-- Problem --
Search the entries below for "notebook" and copy each matching line.
*** Opening of Available records ***
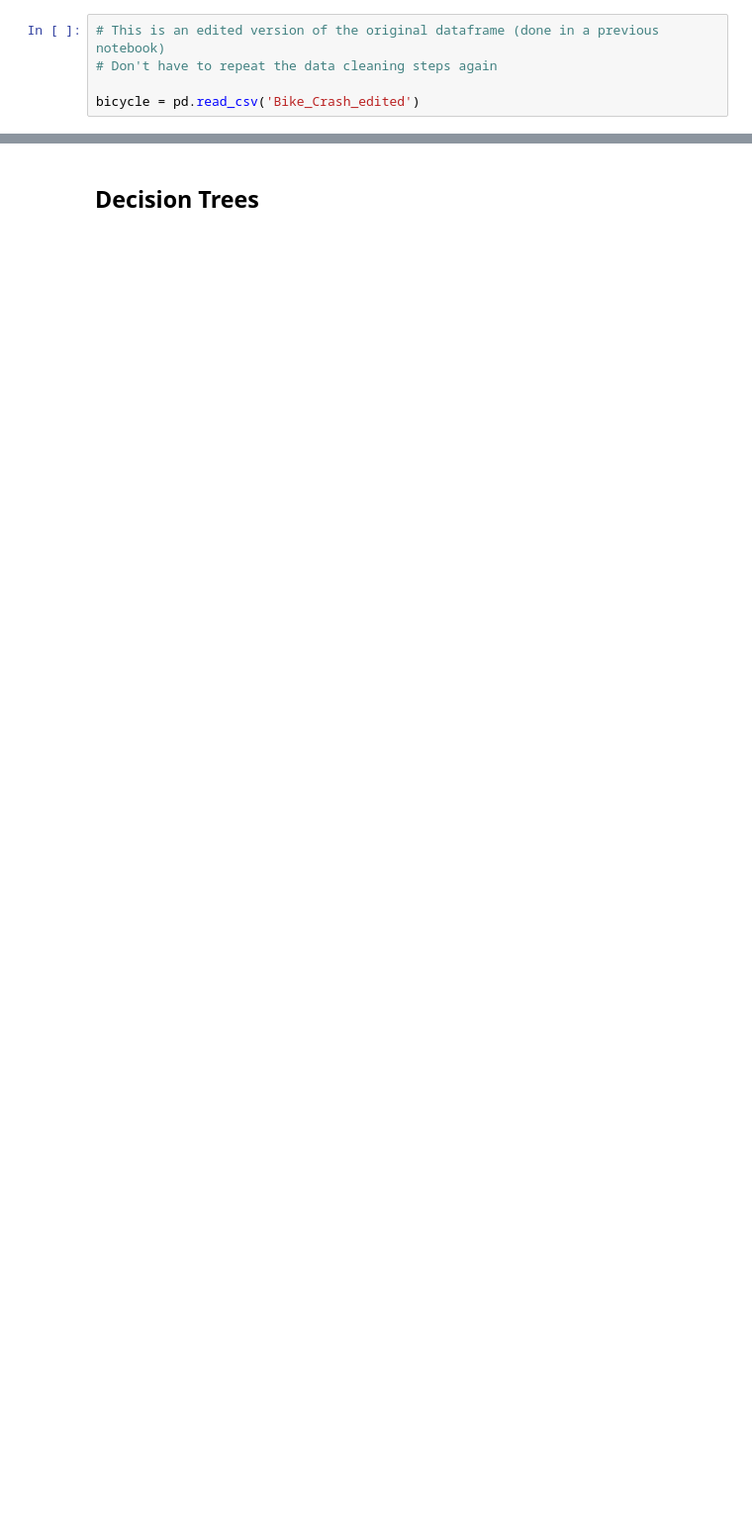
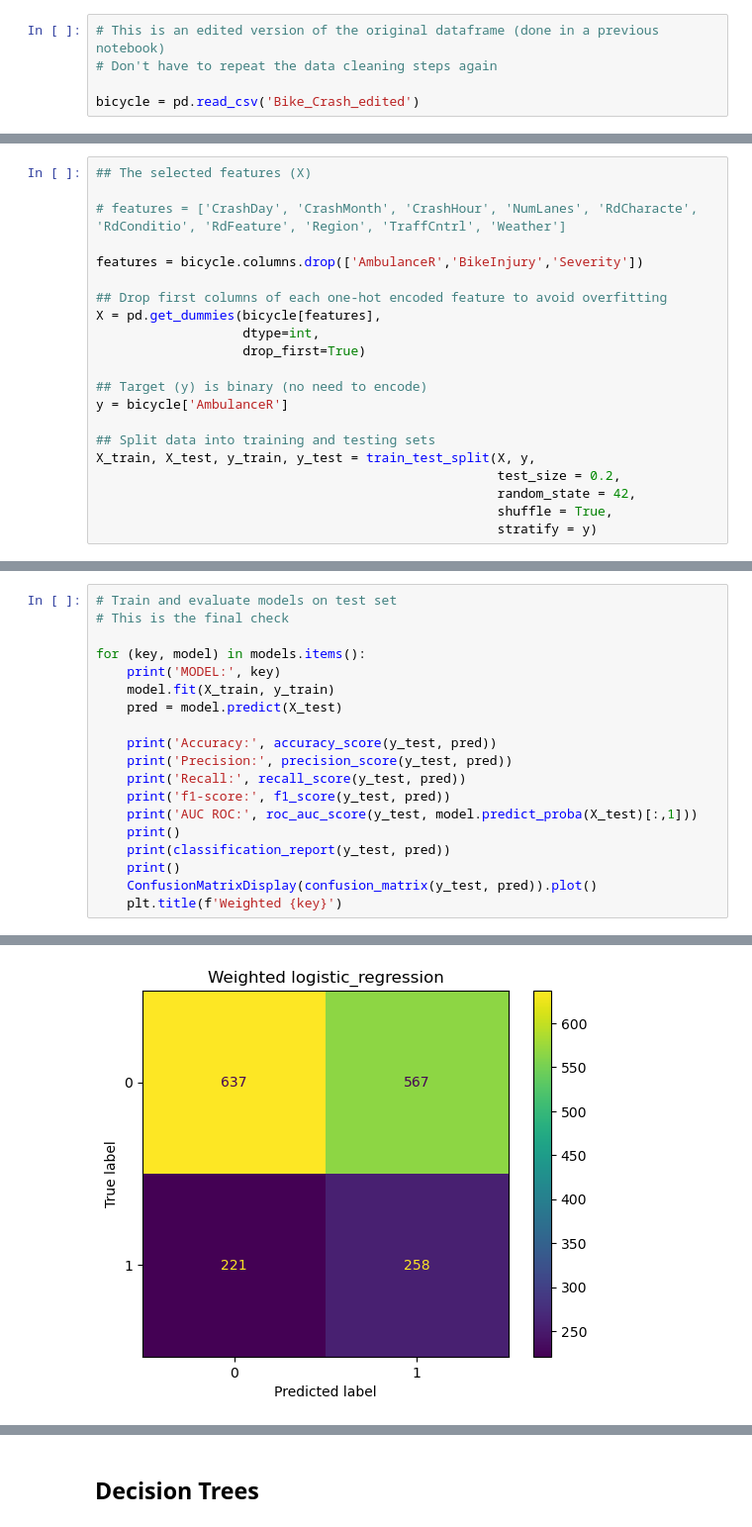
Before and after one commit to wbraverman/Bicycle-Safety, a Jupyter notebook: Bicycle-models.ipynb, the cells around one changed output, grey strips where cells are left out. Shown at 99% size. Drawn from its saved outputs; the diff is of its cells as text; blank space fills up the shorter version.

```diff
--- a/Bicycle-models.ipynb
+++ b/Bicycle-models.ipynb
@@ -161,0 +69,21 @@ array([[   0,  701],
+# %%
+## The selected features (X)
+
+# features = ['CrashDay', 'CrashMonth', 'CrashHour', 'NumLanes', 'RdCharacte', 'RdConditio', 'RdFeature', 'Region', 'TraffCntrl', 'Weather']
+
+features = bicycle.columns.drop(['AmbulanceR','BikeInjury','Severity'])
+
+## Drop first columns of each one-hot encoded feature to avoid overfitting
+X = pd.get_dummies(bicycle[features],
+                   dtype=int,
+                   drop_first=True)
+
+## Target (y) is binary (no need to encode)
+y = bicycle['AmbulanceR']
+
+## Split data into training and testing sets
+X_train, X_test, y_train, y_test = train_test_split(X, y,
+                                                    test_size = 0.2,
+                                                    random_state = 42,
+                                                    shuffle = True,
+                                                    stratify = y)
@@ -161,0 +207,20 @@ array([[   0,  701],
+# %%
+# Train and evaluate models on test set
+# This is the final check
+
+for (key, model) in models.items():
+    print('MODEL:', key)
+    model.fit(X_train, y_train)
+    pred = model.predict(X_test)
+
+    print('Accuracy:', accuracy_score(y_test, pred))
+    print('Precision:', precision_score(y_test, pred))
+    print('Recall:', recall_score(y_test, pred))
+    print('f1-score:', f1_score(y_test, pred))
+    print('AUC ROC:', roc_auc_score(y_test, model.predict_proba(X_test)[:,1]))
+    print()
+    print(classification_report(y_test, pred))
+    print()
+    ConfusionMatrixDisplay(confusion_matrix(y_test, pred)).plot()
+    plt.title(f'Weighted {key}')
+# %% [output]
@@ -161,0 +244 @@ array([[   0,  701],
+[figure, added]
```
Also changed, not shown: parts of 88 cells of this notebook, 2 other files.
*** Close of Available records ***
-- Reply --
Before and after one commit to wbraverman/Bicycle-Safety, a Jupyter notebook: Bicycle-models.ipynb, the cells around one changed output, grey strips where cells are left out. Shown at 99% size. Drawn from its saved outputs; the diff is of its cells as text; blank space fills up the shorter version.
Also changed, not shown: parts of 88 cells of this notebook, 2 other files.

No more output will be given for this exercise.